One of the points I have been trying to make here from the start is that it is a mistake to generalize across cultures. That is a tendency on the part of Americans and it has gotten us in some trouble in Iraq and in other places (including in business, I might add.) But generalize we do.
The reason for this is that generalizing about human beings is a part of our culture. We will argue to the heavens, though, that it's not a cultural matter but a rational one. I get this all the time and have had a tough time with students when I raise that issue in the cross-cultural courses I teach. But it is a fact; Americans generalize about human beings because it is a part of our culture to do that. "All men are created equal" is an expression of this. The idea expressed by all pols no matter where they are found along the political spectrum that all people want liberty is another example of this.
But the fact is that people are different and the cultures that set the limits about what is acceptable from them, are all different too. And we need to understand that if we are going to be of any use in trying to solve the problems of the world. From my perspective, though, very few consultants, even the high powered types they fly in to staff these country programs, understand this. They figure if you tinker with the system and get it perfectly balanced, all fine tuned, then you can fly home with another successful country program under your belt and post your resume for the next challenge. But that is a typical American response. Why do they do that? Because it works in America. The problem is that it does not work in other cultures.
An example: They fly in consultants into this part of the world to help get the country humming along democratically. What they end up doing mostly, is writing laws and setting rules and procedures for it all. And what is the result? A nice, pretty new collection of laws of the country but no real change in the way the country does it's business.
The big problem here is corruption and it is a cultural problem, not a legal problem. Everyone points to that nasty little man Kuchma and talks about how bad he was while they go to the premiere school in the area and pay $300 to the principal to get their little dear enrolled. All understood by everyone, all accepted and acceptable, and all perfectly illegal under the law. But Kuchma is the bad guy.
What is going to change that kind of thing? Passing more laws?
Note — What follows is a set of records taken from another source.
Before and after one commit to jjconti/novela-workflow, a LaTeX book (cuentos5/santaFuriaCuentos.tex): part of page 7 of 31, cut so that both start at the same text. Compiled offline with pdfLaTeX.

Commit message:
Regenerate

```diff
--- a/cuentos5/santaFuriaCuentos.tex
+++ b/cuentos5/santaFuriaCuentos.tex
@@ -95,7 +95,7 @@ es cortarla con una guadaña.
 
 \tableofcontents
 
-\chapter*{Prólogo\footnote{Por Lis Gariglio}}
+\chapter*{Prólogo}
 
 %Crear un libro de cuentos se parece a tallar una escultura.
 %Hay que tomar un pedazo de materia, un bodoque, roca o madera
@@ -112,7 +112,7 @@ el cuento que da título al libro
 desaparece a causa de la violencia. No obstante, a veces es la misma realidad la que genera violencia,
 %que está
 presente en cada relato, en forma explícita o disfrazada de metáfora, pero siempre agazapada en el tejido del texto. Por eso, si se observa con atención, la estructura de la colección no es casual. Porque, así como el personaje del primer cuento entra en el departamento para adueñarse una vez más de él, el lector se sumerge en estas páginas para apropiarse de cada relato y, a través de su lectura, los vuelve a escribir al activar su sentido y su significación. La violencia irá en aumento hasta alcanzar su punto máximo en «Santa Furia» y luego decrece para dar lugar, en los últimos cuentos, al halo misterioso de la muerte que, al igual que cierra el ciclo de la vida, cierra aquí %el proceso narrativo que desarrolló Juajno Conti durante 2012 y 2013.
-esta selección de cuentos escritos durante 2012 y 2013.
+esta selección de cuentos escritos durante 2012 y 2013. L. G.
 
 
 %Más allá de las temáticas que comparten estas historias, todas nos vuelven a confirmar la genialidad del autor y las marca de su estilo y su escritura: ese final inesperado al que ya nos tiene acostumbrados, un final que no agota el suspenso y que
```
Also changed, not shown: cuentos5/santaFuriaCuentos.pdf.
Milton Friedman the acclaimed economist once said that he got it wrong in Russia. He had said, "Privatize, privatize, privatize." But he understood that was wrong now. Instead it should have been, "Rule of law, rule of law, rule of law." Well, he's still got it wrong. It is "Culture, culture, culture." And that is a beast of a different order of magnitude.
Here's a quote from Orwell that expresses the point: "Till recently it was thought proper to pretend that human beings are very much alike, but in fact anyone able to use his eyes knows that the average of human behaviour differs from country to country. Things that could happen in one country could not happen in another." It still is proper and in the US, rational to think this way.
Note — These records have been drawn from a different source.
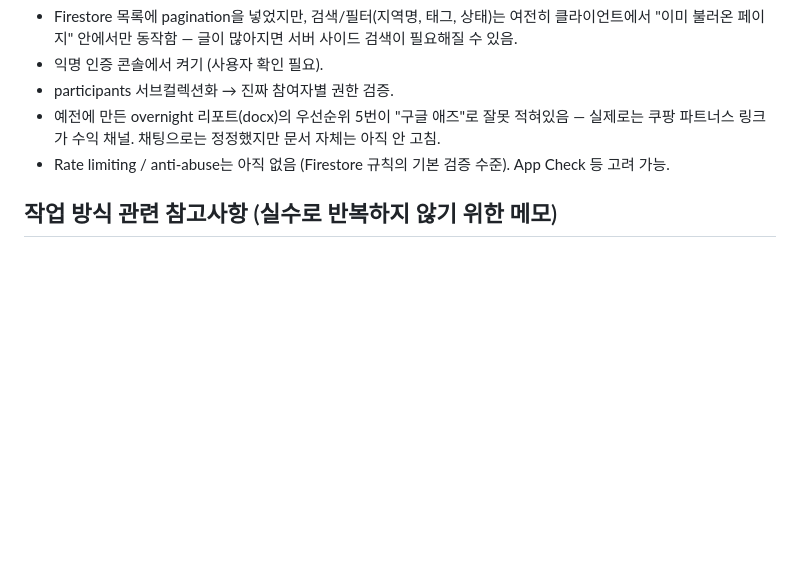
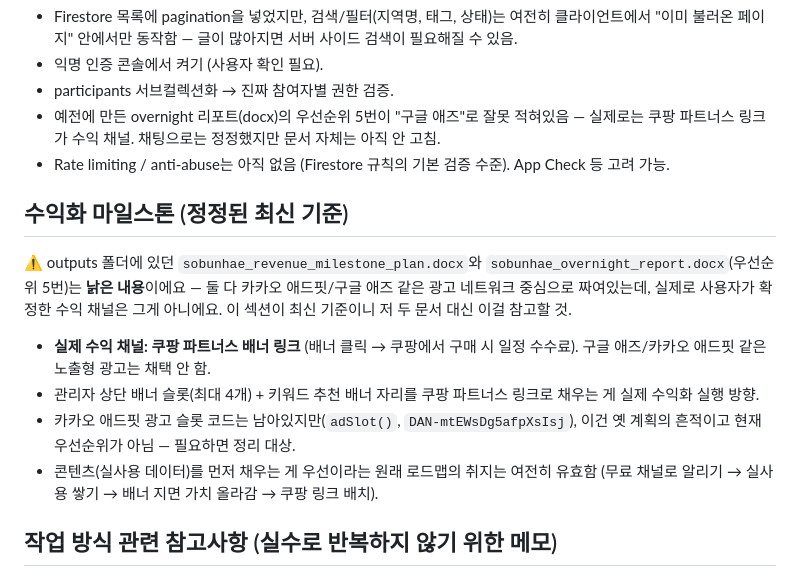
Before and after one commit to gustnp/sobunhae, a Markdown page: HANDOFF.md, the part around the change. Rendered like a GitHub page; blank space fills up the shorter version.

Commit message:
인수인계 문서에 수익화 마일스톤 정정 내용 추가 (구글애즈/애드핏 아닌 쿠팡 파트너스 기준)

```diff
--- a/HANDOFF.md
+++ b/HANDOFF.md
@@ -43,6 +43,17 @@
 - 예전에 만든 overnight 리포트(docx)의 우선순위 5번이 "구글 애즈"로 잘못 적혀있음 — 실제로는 쿠팡 파트너스 링크가 수익 채널. 채팅으로는 정정했지만 문서 자체는 아직 안 고침.
 - Rate limiting / anti-abuse는 아직 없음 (Firestore 규칙의 기본 검증 수준). App Check 등 고려 가능.
 
+## 수익화 마일스톤 (정정된 최신 기준)
+
+⚠️ outputs 폴더에 있던 `sobunhae_revenue_milestone_plan.docx`와 `sobunhae_overnight_report.docx`(우선순위 5번)는
+**낡은 내용**이에요 — 둘 다 카카오 애드핏/구글 애즈 같은 광고 네트워크 중심으로 짜여있는데, 실제로 사용자가 확정한
+수익 채널은 그게 아니에요. 이 섹션이 최신 기준이니 저 두 문서 대신 이걸 참고할 것.
+
+- **실제 수익 채널: 쿠팡 파트너스 배너 링크** (배너 클릭 → 쿠팡에서 구매 시 일정 수수료). 구글 애즈/카카오 애드핏 같은 노출형 광고는 채택 안 함.
+- 관리자 상단 배너 슬롯(최대 4개) + 키워드 추천 배너 자리를 쿠팡 파트너스 링크로 채우는 게 실제 수익화 실행 방향.
+- 카카오 애드핏 광고 슬롯 코드는 남아있지만(`adSlot()`, `DAN-mtEWsDg5afpXsIsj`), 이건 옛 계획의 흔적이고 현재 우선순위가 아님 — 필요하면 정리 대상.
+- 콘텐츠(실사용 데이터)를 먼저 채우는 게 우선이라는 원래 로드맵의 취지는 여전히 유효함 (무료 채널로 알리기 → 실사용 쌓기 → 배너 지면 가치 올라감 → 쿠팡 링크 배치).
+
 ## 작업 방식 관련 참고사항 (실수로 반복하지 않기 위한 메모)
 
 - **배포 확인**: `git show <commit>:<file>` 로 로컬 내용을 뽑고, 실제 라이브 페이지를 `cache: no-store`로 fetch해서 **문자 수(길이)**를 비교하는 방식으로 배포 반영 여부를 확인함. `wc -c`(바이트)와 JS `.length`(문자수)를 섞어 쓰면 한글 때문에 오차가 나서 헷갈리니 주의. 배포는 40초~5분까지 걸릴 수 있어서 한 번에 안 뜨면 몇 번 재시도.
```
And seeing what is before our eyes is an important thing to do if we are going to be useful at all. We in this little blog have tried to do that.